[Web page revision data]
[Start of section]
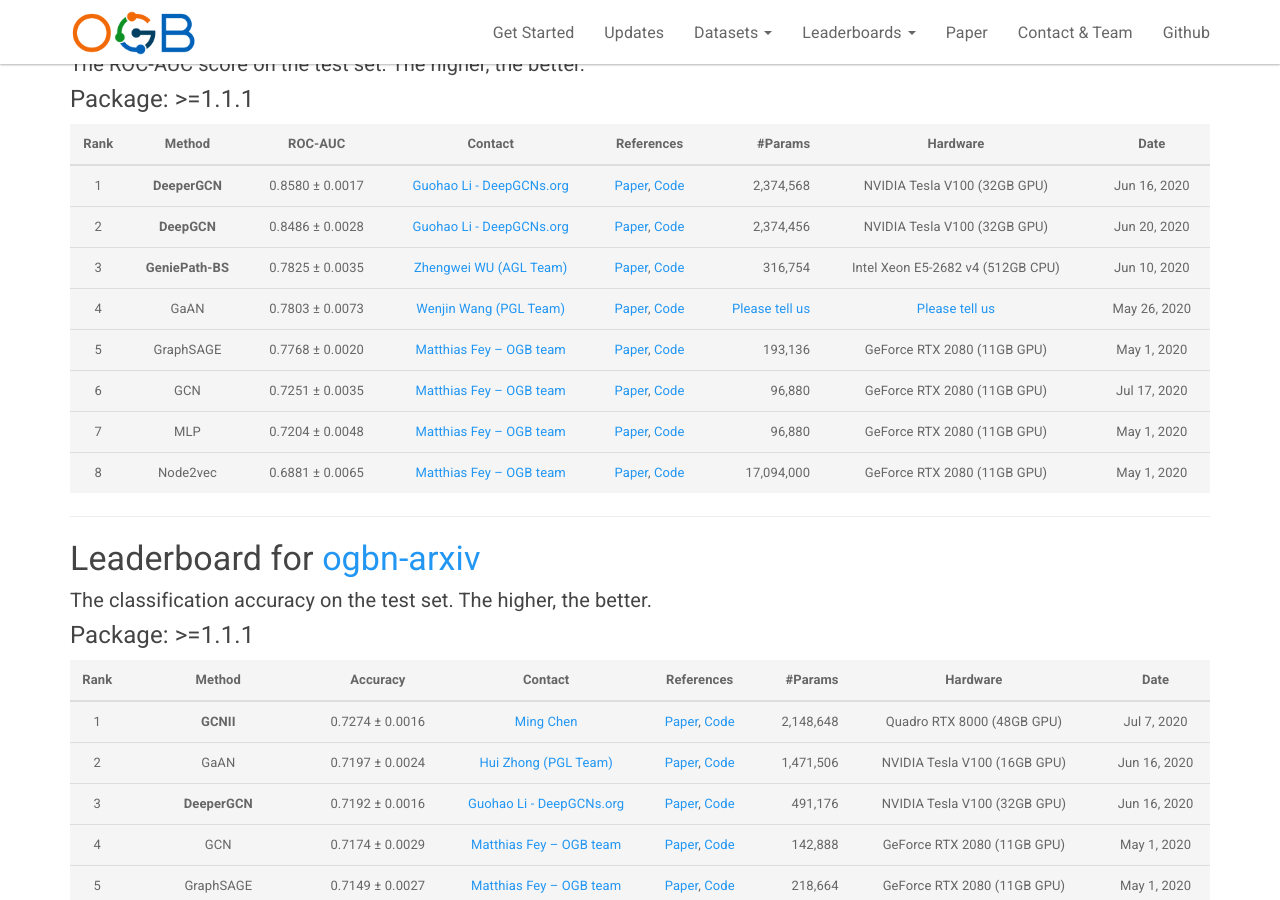
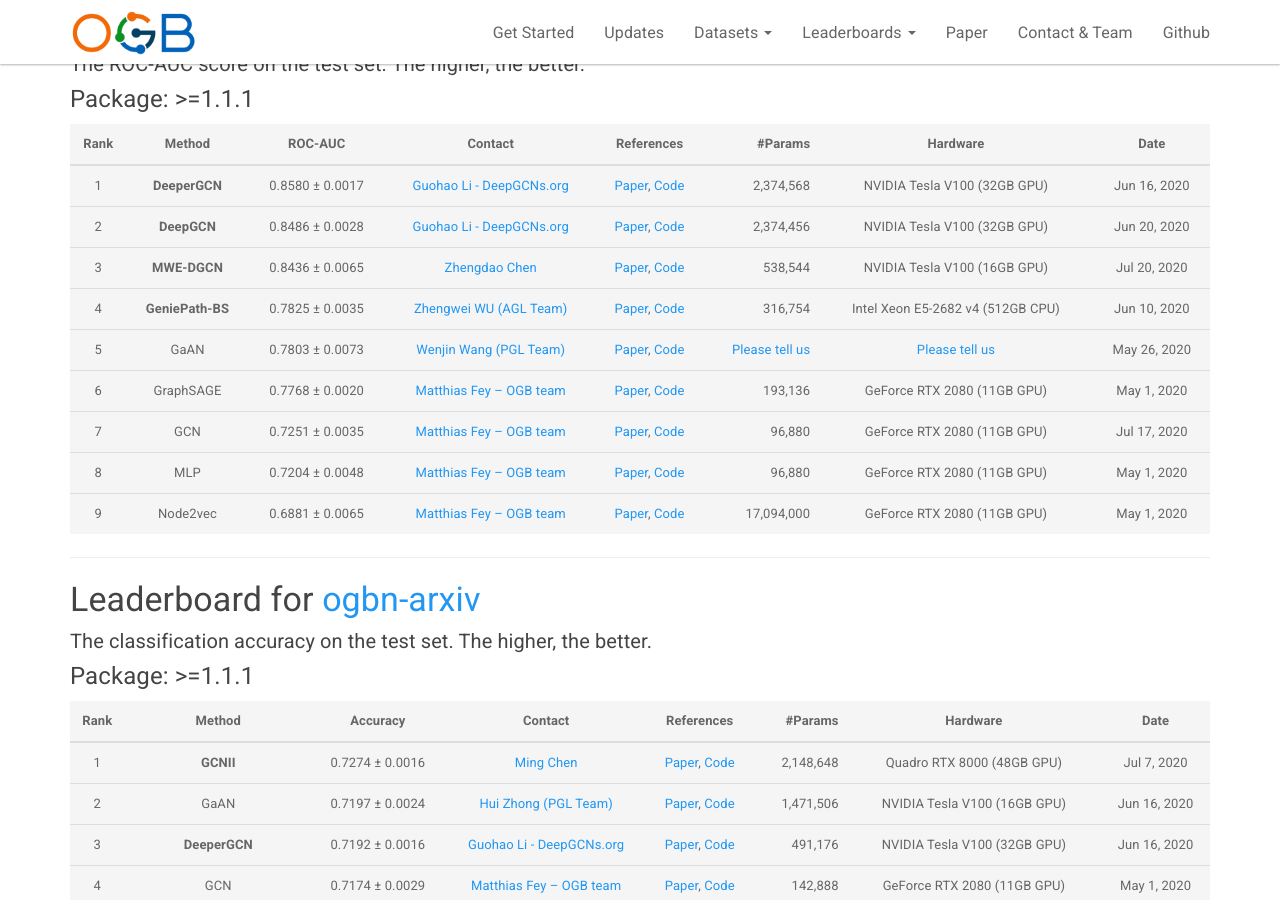
Before and after one commit to snap-stanford/ogb-web, a Jekyll site: the page built from _docs/leaderboard/leader_nodeprop.md, in a window 1280 px wide and 900 px high, scrolled down 1113 px. Built offline with Jekyll 4.4.1, drawn with Linux system fonts in a browser that asks for light colours.

Commit message:
updateleaderboard

```diff
--- a/_docs/leaderboard/leader_nodeprop.md
+++ b/_docs/leaderboard/leader_nodeprop.md
@@ -52,12 +52,13 @@ The **bold** method name indicates that the implementation is **official** (by t
 |:----:|:-----:|:------:|:-----:|:-----:|-----:|:-----:|:-----:|
 |  1  |  **DeeperGCN**  | 0.8580 ± 0.0017   | [Guohao Li - DeepGCNs.org](mailto:guohao.li@kaust.edu.sa) | [Paper](https://arxiv.org/abs/2006.07739), [Code](https://github.com/lightaime/deep_gcns_torch/tree/master/examples/ogb) | 2,374,568 | NVIDIA Tesla V100 (32GB GPU) | Jun 16, 2020 |
 |  2  |  **DeepGCN**  | 0.8486 ± 0.0028   | [Guohao Li - DeepGCNs.org](mailto:guohao.li@kaust.edu.sa) | [Paper](http://openaccess.thecvf.com/content_ICCV_2019/papers/Li_DeepGCNs_Can_GCNs_Go_As_Deep_As_CNNs_ICCV_2019_paper.pdf), [Code](https://github.com/lightaime/deep_gcns_torch/blob/master/examples/ogb/ogbn_proteins) | 2,374,456 | NVIDIA Tesla V100 (32GB GPU) | Jun 20, 2020 |
-|  3  |  **GeniePath-BS**  | 0.7825 ± 0.0035   | [Zhengwei WU (AGL Team)](mailto:zejun.wzw@alipay.com) | [Paper](http://arxiv.org/abs/2006.05806), [Code](https://github.com/xavierzw/ogb-geniepath-bs) | 316,754 | Intel Xeon E5-2682 v4 (512GB CPU) | Jun 10, 2020 |
-|  4  |  GaAN  | 0.7803 ± 0.0073   | [Wenjin Wang (PGL Team)](mailto:wangwenjin02@baidu.com) | [Paper](https://arxiv.org/abs/1803.07294), [Code](https://github.com/PaddlePaddle/PGL/tree/master/examples/GaAN) | [Please tell us](mailto:ogb@cs.stanford.edu) | [Please tell us](mailto:ogb@cs.stanford.edu) | May 26, 2020 |
-|  5  |  GraphSAGE  | 0.7768 ± 0.0020   | [Matthias Fey -- OGB team](mailto:matthias.fey@tu-dortmund.de) | [Paper](https://arxiv.org/abs/1706.02216), [Code](https://github.com/snap-stanford/ogb/tree/master/examples/nodeproppred/proteins) | 193,136 | GeForce RTX 2080 (11GB GPU) | May 1, 2020 |
-|  6  |  GCN  | 0.7251 ± 0.0035   | [Matthias Fey -- OGB team](mailto:matthias.fey@tu-dortmund.de) | [Paper](https://arxiv.org/abs/1609.02907), [Code](https://github.com/snap-stanford/ogb/tree/master/examples/nodeproppred/proteins) | 96,880 | GeForce RTX 2080 (11GB GPU) | Jul 17, 2020 |
-|  7  |  MLP  | 0.7204 ± 0.0048   | [Matthias Fey -- OGB team](mailto:matthias.fey@tu-dortmund.de) | [Paper](https://arxiv.org/abs/2005.00687), [Code](https://github.com/snap-stanford/ogb/tree/master/examples/nodeproppred/proteins) | 96,880 | GeForce RTX 2080 (11GB GPU) | May 1, 2020 |
-|  8  |  Node2vec  | 0.6881 ± 0.0065   | [Matthias Fey -- OGB team](mailto:matthias.fey@tu-dortmund.de) | [Paper](https://arxiv.org/abs/1607.00653), [Code](https://github.com/snap-stanford/ogb/tree/master/examples/nodeproppred/proteins) | 17,094,000 | GeForce RTX 2080 (11GB GPU) | May 1, 2020 |
+|  3  |  **MWE-DGCN**  | 0.8436 ± 0.0065   | [Zhengdao Chen](mailto:zc1216@nyu.edu) | [Paper](https://cims.nyu.edu/~chenzh/files/GCN_with_edge_weights.pdf), [Code](https://github.com/dmlc/dgl/tree/master/examples/pytorch/ogb/ogbn-proteins) | 538,544 | NVIDIA Tesla V100 (16GB GPU) | Jul 20, 2020 |
+|  4  |  **GeniePath-BS**  | 0.7825 ± 0.0035   | [Zhengwei WU (AGL Team)](mailto:zejun.wzw@alipay.com) | [Paper](http://arxiv.org/abs/2006.05806), [Code](https://github.com/xavierzw/ogb-geniepath-bs) | 316,754 | Intel Xeon E5-2682 v4 (512GB CPU) | Jun 10, 2020 |
+|  5  |  GaAN  | 0.7803 ± 0.0073   | [Wenjin Wang (PGL Team)](mailto:wangwenjin02@baidu.com) | [Paper](https://arxiv.org/abs/1803.07294), [Code](https://github.com/PaddlePaddle/PGL/tree/master/examples/GaAN) | [Please tell us](mailto:ogb@cs.stanford.edu) | [Please tell us](mailto:ogb@cs.stanford.edu) | May 26, 2020 |
+|  6  |  GraphSAGE  | 0.7768 ± 0.0020   | [Matthias Fey -- OGB team](mailto:matthias.fey@tu-dortmund.de) | [Paper](https://arxiv.org/abs/1706.02216), [Code](https://github.com/snap-stanford/ogb/tree/master/examples/nodeproppred/proteins) | 193,136 | GeForce RTX 2080 (11GB GPU) | May 1, 2020 |
+|  7  |  GCN  | 0.7251 ± 0.0035   | [Matthias Fey -- OGB team](mailto:matthias.fey@tu-dortmund.de) | [Paper](https://arxiv.org/abs/1609.02907), [Code](https://github.com/snap-stanford/ogb/tree/master/examples/nodeproppred/proteins) | 96,880 | GeForce RTX 2080 (11GB GPU) | Jul 17, 2020 |
+|  8  |  MLP  | 0.7204 ± 0.0048   | [Matthias Fey -- OGB team](mailto:matthias.fey@tu-dortmund.de) | [Paper](https://arxiv.org/abs/2005.00687), [Code](https://github.com/snap-stanford/ogb/tree/master/examples/nodeproppred/proteins) | 96,880 | GeForce RTX 2080 (11GB GPU) | May 1, 2020 |
+|  9  |  Node2vec  | 0.6881 ± 0.0065   | [Matthias Fey -- OGB team](mailto:matthias.fey@tu-dortmund.de) | [Paper](https://arxiv.org/abs/1607.00653), [Code](https://github.com/snap-stanford/ogb/tree/master/examples/nodeproppred/proteins) | 17,094,000 | GeForce RTX 2080 (11GB GPU) | May 1, 2020 |
 
 
 <a name="ogbn-arxiv"/>
```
[End of section]
Your goal: The reply should hold every line of the records unchanged and no pictures.

Answer for the task:
Before and after one commit to snap-stanford/ogb-web, a Jekyll site: the page built from _docs/leaderboard/leader_nodeprop.md, in a window 1280 px wide and 900 px high, scrolled down 1113 px. Built offline with Jekyll 4.4.1, drawn with Linux system fonts in a browser that asks for light colours.

Commit message:
updateleaderboard

```diff
--- a/_docs/leaderboard/leader_nodeprop.md
+++ b/_docs/leaderboard/leader_nodeprop.md
@@ -52,12 +52,13 @@ The **bold** method name indicates that the implementation is **official** (by t
 |:----:|:-----:|:------:|:-----:|:-----:|-----:|:-----:|:-----:|
 |  1  |  **DeeperGCN**  | 0.8580 ± 0.0017   | [Guohao Li - DeepGCNs.org](mailto:guohao.li@kaust.edu.sa) | [Paper](https://arxiv.org/abs/2006.07739), [Code](https://github.com/lightaime/deep_gcns_torch/tree/master/examples/ogb) | 2,374,568 | NVIDIA Tesla V100 (32GB GPU) | Jun 16, 2020 |
 |  2  |  **DeepGCN**  | 0.8486 ± 0.0028   | [Guohao Li - DeepGCNs.org](mailto:guohao.li@kaust.edu.sa) | [Paper](http://openaccess.thecvf.com/content_ICCV_2019/papers/Li_DeepGCNs_Can_GCNs_Go_As_Deep_As_CNNs_ICCV_2019_paper.pdf), [Code](https://github.com/lightaime/deep_gcns_torch/blob/master/examples/ogb/ogbn_proteins) | 2,374,456 | NVIDIA Tesla V100 (32GB GPU) | Jun 20, 2020 |
-|  3  |  **GeniePath-BS**  | 0.7825 ± 0.0035   | [Zhengwei WU (AGL Team)](mailto:zejun.wzw@alipay.com) | [Paper](http://arxiv.org/abs/2006.05806), [Code](https://github.com/xavierzw/ogb-geniepath-bs) | 316,754 | Intel Xeon E5-2682 v4 (512GB CPU) | Jun 10, 2020 |
-|  4  |  GaAN  | 0.7803 ± 0.0073   | [Wenjin Wang (PGL Team)](mailto:wangwenjin02@baidu.com) | [Paper](https://arxiv.org/abs/1803.07294), [Code](https://github.com/PaddlePaddle/PGL/tree/master/examples/GaAN) | [Please tell us](mailto:ogb@cs.stanford.edu) | [Please tell us](mailto:ogb@cs.stanford.edu) | May 26, 2020 |
-|  5  |  GraphSAGE  | 0.7768 ± 0.0020   | [Matthias Fey -- OGB team](mailto:matthias.fey@tu-dortmund.de) | [Paper](https://arxiv.org/abs/1706.02216), [Code](https://github.com/snap-stanford/ogb/tree/master/examples/nodeproppred/proteins) | 193,136 | GeForce RTX 2080 (11GB GPU) | May 1, 2020 |
-|  6  |  GCN  | 0.7251 ± 0.0035   | [Matthias Fey -- OGB team](mailto:matthias.fey@tu-dortmund.de) | [Paper](https://arxiv.org/abs/1609.02907), [Code](https://github.com/snap-stanford/ogb/tree/master/examples/nodeproppred/proteins) | 96,880 | GeForce RTX 2080 (11GB GPU) | Jul 17, 2020 |
-|  7  |  MLP  | 0.7204 ± 0.0048   | [Matthias Fey -- OGB team](mailto:matthias.fey@tu-dortmund.de) | [Paper](https://arxiv.org/abs/2005.00687), [Code](https://github.com/snap-stanford/ogb/tree/master/examples/nodeproppred/proteins) | 96,880 | GeForce RTX 2080 (11GB GPU) | May 1, 2020 |
-|  8  |  Node2vec  | 0.6881 ± 0.0065   | [Matthias Fey -- OGB team](mailto:matthias.fey@tu-dortmund.de) | [Paper](https://arxiv.org/abs/1607.00653), [Code](https://github.com/snap-stanford/ogb/tree/master/examples/nodeproppred/proteins) | 17,094,000 | GeForce RTX 2080 (11GB GPU) | May 1, 2020 |
+|  3  |  **MWE-DGCN**  | 0.8436 ± 0.0065   | [Zhengdao Chen](mailto:zc1216@nyu.edu) | [Paper](https://cims.nyu.edu/~chenzh/files/GCN_with_edge_weights.pdf), [Code](https://github.com/dmlc/dgl/tree/master/examples/pytorch/ogb/ogbn-proteins) | 538,544 | NVIDIA Tesla V100 (16GB GPU) | Jul 20, 2020 |
+|  4  |  **GeniePath-BS**  | 0.7825 ± 0.0035   | [Zhengwei WU (AGL Team)](mailto:zejun.wzw@alipay.com) | [Paper](http://arxiv.org/abs/2006.05806), [Code](https://github.com/xavierzw/ogb-geniepath-bs) | 316,754 | Intel Xeon E5-2682 v4 (512GB CPU) | Jun 10, 2020 |
+|  5  |  GaAN  | 0.7803 ± 0.0073   | [Wenjin Wang (PGL Team)](mailto:wangwenjin02@baidu.com) | [Paper](https://arxiv.org/abs/1803.07294), [Code](https://github.com/PaddlePaddle/PGL/tree/master/examples/GaAN) | [Please tell us](mailto:ogb@cs.stanford.edu) | [Please tell us](mailto:ogb@cs.stanford.edu) | May 26, 2020 |
+|  6  |  GraphSAGE  | 0.7768 ± 0.0020   | [Matthias Fey -- OGB team](mailto:matthias.fey@tu-dortmund.de) | [Paper](https://arxiv.org/abs/1706.02216), [Code](https://github.com/snap-stanford/ogb/tree/master/examples/nodeproppred/proteins) | 193,136 | GeForce RTX 2080 (11GB GPU) | May 1, 2020 |
+|  7  |  GCN  | 0.7251 ± 0.0035   | [Matthias Fey -- OGB team](mailto:matthias.fey@tu-dortmund.de) | [Paper](https://arxiv.org/abs/1609.02907), [Code](https://github.com/snap-stanford/ogb/tree/master/examples/nodeproppred/proteins) | 96,880 | GeForce RTX 2080 (11GB GPU) | Jul 17, 2020 |
+|  8  |  MLP  | 0.7204 ± 0.0048   | [Matthias Fey -- OGB team](mailto:matthias.fey@tu-dortmund.de) | [Paper](https://arxiv.org/abs/2005.00687), [Code](https://github.com/snap-stanford/ogb/tree/master/examples/nodeproppred/proteins) | 96,880 | GeForce RTX 2080 (11GB GPU) | May 1, 2020 |
+|  9  |  Node2vec  | 0.6881 ± 0.0065   | [Matthias Fey -- OGB team](mailto:matthias.fey@tu-dortmund.de) | [Paper](https://arxiv.org/abs/1607.00653), [Code](https://github.com/snap-stanford/ogb/tree/master/examples/nodeproppred/proteins) | 17,094,000 | GeForce RTX 2080 (11GB GPU) | May 1, 2020 |
 
 
 <a name="ogbn-arxiv"/>
```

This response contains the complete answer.